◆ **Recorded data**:

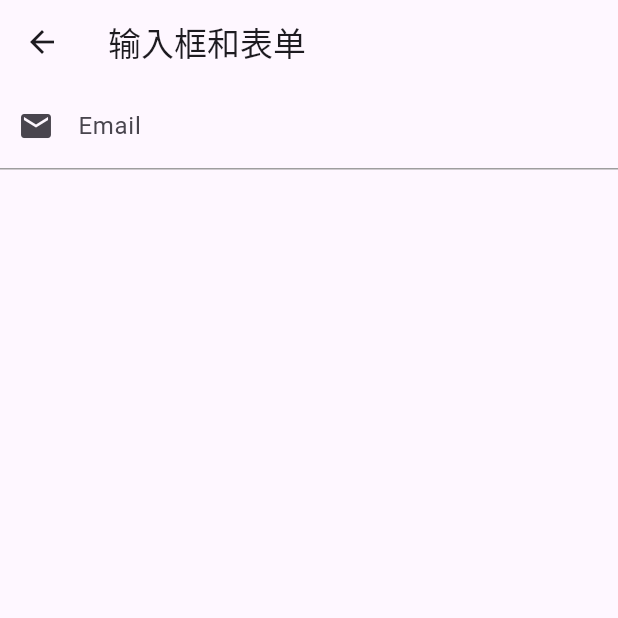
After one commit to IBraveBegins/brave_baseui, a Flutter app: the BaseTextField screen opened by its route, on a phone screen of 412 x 824 dp, the top half of it. The commit adds this screen. Run offline on Flutter 3.47's test engine with Material 3 defaults, Android fonts, the phone set to English and light mode, and no system bars; our stand-ins replace get.

Commit message:
TextField

```diff
--- /dev/null
+++ b/lib/base_widget/base_textfield.dart
@@ -0,0 +1,201 @@
+import 'package:flutter/material.dart';
+
+class BaseTextField extends StatefulWidget {
+  const BaseTextField({super.key});
+
+  @override
+  State<BaseTextField> createState() => _BaseTextFieldState();
+}
+
+class _BaseTextFieldState extends State<BaseTextField> {
+  final TextEditingController _nameController = TextEditingController();
+  final TextEditingController _selectionController = TextEditingController();
+  FocusNode focusNode1 = FocusNode();
+  FocusNode focusNode2 = FocusNode();
+  FocusScopeNode? focusScopeNode;
+
+  FocusNode focusNode3 = FocusNode();
+
+  get _passwordContent => Column(
+        children: [
+          TextField(
+            autofocus: true,
+            controller: _nameController,
+            onChanged: (text) {
+              print('onChanged $text');
+            },
+            decoration: const InputDecoration(
+              labelText: "用户名",
+              hintText: "请输入用户名或邮箱",
+              prefixIcon: Icon(Icons.person),
+            ),
+          ),
+          const TextField(
+            decoration: InputDecoration(
+              labelText: "密码",
+              hintText: "请输入密码",
+              prefixIcon: Icon(Icons.lock),
+            ),
+            obscureText: true,
+          ),
+        ],
+      );
+
+  get _selectionContent => TextField(
+        controller: _selectionController,
+      );
+
+  @override
+  void initState() {
+    super.initState();
+    _nameController.addListener(() {
+      print(_nameController.text);
+    });
+    _selectionController.text = "hello world!";
+    focusNode1.addListener(() {
+      print("focusNode1 ${focusNode1.hasFocus}");
+    });
+    focusNode2.addListener(() {
+      print("focusNode2 ${focusNode2.hasFocus}");
+    });
+    focusNode3.addListener(() {
+      // hasFocus = focusNode3.hasFocus;
+      setState(() {});
+    });
+  }
+
+  bool hasFocus = false;
+
+  @override
+  Widget build(BuildContext context) {
+    return Scaffold(
+      appBar: AppBar(
+        title: const Text('输入框和表单'),
+      ),
+      body: Column(
+        children: [
+          // _partOne(),
+          // _partFocus(),
+          _partCustom(),
+        ],
+      ),
+    );
+  }
+
+  Widget _partOne() {
+    return Column(
+      children: [
+        _passwordContent,
+        const SizedBox(height: 6),
+        _selectionContent,
+        ElevatedButton(
+          onPressed: () {
+            _selectionController.selection = TextSelection(
+              baseOffset: 0,
+              extentOffset: _selectionController.text.length,
+            );
+          },
+          child: const Text("全选"),
+        ),
+        const SizedBox(height: 6),
+      ],
+    );
+  }
+
+  Widget _partFocus() {
+    return Column(
+      children: [
+        TextField(
+          autofocus: true,
+          focusNode: focusNode1,
+          decoration: const InputDecoration(
+            labelText: "input1",
+          ),
+        ),
+        TextField(
+          focusNode: focusNode2,
+          decoration: const InputDecoration(
+            labelText: "input2",
+          ),
+        ),
+        ElevatedButton(
+            onPressed: () {
+              focusScopeNode ??= FocusScope.of(context);
+              focusScopeNode?.requestFocus(focusNode2);
+            },
+            child: const Text("移动焦点")),
+        ElevatedButton(
+            onPressed: () {
+              focusNode1.unfocus();
+              focusNode2.unfocus();
+            },
+            child: const Text("隐藏键盘")),
+      ],
+    );
+  }
+
+  Widget _partCustom() {
+    // return const Column(
+    //   children: [
+    //     TextField(
+    //       decoration: InputDecoration(
+    //           labelText: "请输入用户名",
+    //           enabledBorder: UnderlineInputBorder(
+    //             borderSide: BorderSide(color: Colors.green),
+    //           ),
+    //           focusedBorder: UnderlineInputBorder(
+    //             borderSide: BorderSide(color: Colors.blue),
+    //           )),
+    //     ),
+    //   ],
+    // );
+    // return Theme(
+    //     data: Theme.of(context).copyWith(
+    //         hintColor: Colors.deepOrange,
+    //         inputDecorationTheme: const InputDecorationTheme(
+    //             labelStyle: TextStyle(color: Colors.blue),
+    //             hintStyle: TextStyle(color: Colors.grey, fontSize: 12))),
+    //     child: const Column(
+    //       children: [
+    //         TextField(
+    //           decoration: InputDecoration(
+    //             labelText: "用户名",
+    //             hintText: "请输入用户名",
+    //             prefixIcon: Icon(Icons.person),
+    //           ),
+    //         ),
+    //         TextField(
+    //           decoration: InputDecoration(
+    //             labelText: "密码",
+    //             hintText: "请输入密码",
+    //             hintStyle: TextStyle(color: Colors.green, fontSize: 14),
+    //             prefixIcon: Icon(Icons.person),
+    //           ),
+    //           obscureText: true,
+    //         ),
+    //       ],
+    //     ));
+    return Container(
+      // decoration: focusNode3.hasFocus
+      //     ? const BoxDecoration(
+      //         border: Border(bottom: BorderSide(color: Colors.blue, width: 1)))
+      //     : const BoxDecoration(
+      //         border: Border(bottom: BorderSide(color: Colors.grey, width: 1))),
+      decoration: BoxDecoration(
+          border: Border(
+              bottom: BorderSide(
+                  color: focusNode3.hasFocus ? Colors.blue : Colors.grey,
+                  width: 1))),
+      child: TextField(
+        focusNode: focusNode3,
+        keyboardType: TextInputType.emailAddress,
+        decoration: const InputDecoration(
+          labelText: "Email",
+          hintText: "电子邮件地址",
+          prefixIcon: Icon(Icons.email),
+          border: InputBorder.none,
+        ),
+      ),
+    );
+  }
+}
--- a/lib/main.dart
+++ b/lib/main.dart
@@ -69,6 +69,11 @@ class _HomePageState extends State<HomePage> {
                   Get.toNamed(RoutePath.switchCheckbox);
                 },
                 child: const Text('Switch&Checkbox')),
+            ElevatedButton(
+                onPressed: () {
+                  Get.toNamed(RoutePath.textField);
+                },
+                child: const Text('TextField')),
           ],
         ),
       ),
--- a/lib/routes/route_pages.dart
+++ b/lib/routes/route_pages.dart
@@ -3,6 +3,7 @@ import 'package:brave_baseui/base_widget/base_image_icon.dart';
 import 'package:brave_baseui/base_widget/base_switch_checkbox/base_switch_checkbox_binding.dart';
 import 'package:brave_baseui/base_widget/base_switch_checkbox/base_switch_checkbox_view.dart';
 import 'package:brave_baseui/base_widget/base_text.dart';
+import 'package:brave_baseui/base_widget/base_textfield.dart';
 import 'package:brave_baseui/routes/route_path.dart';
 import 'package:get/get.dart';
 
@@ -31,5 +32,9 @@ class RoutePages {
       page: () => BaseSwitchCheckboxPage(),
       binding: BaseSwitchCheckboxBinding(),
     ),
+    GetPage(
+      name: RoutePath.textField,
+      page: () => const BaseTextField(),
+    ),
   ];
 }
--- a/lib/routes/route_path.dart
+++ b/lib/routes/route_path.dart
@@ -9,4 +9,6 @@ class RoutePath {
   static const String imageIcon = "/imageIcon";
 
   static const String switchCheckbox = "/switchCheckbox";
+
+  static const String textField = "/textField";
 }
```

◆ **WORK REQUIRED**:
What lines of the data contain the string "Icons"? List them.

◆ **ANSWER TO THIS PROBLEM**:
+              prefixIcon: Icon(Icons.person),
+              prefixIcon: Icon(Icons.lock),
+    //             prefixIcon: Icon(Icons.person),
+    //             prefixIcon: Icon(Icons.person),
+          prefixIcon: Icon(Icons.email),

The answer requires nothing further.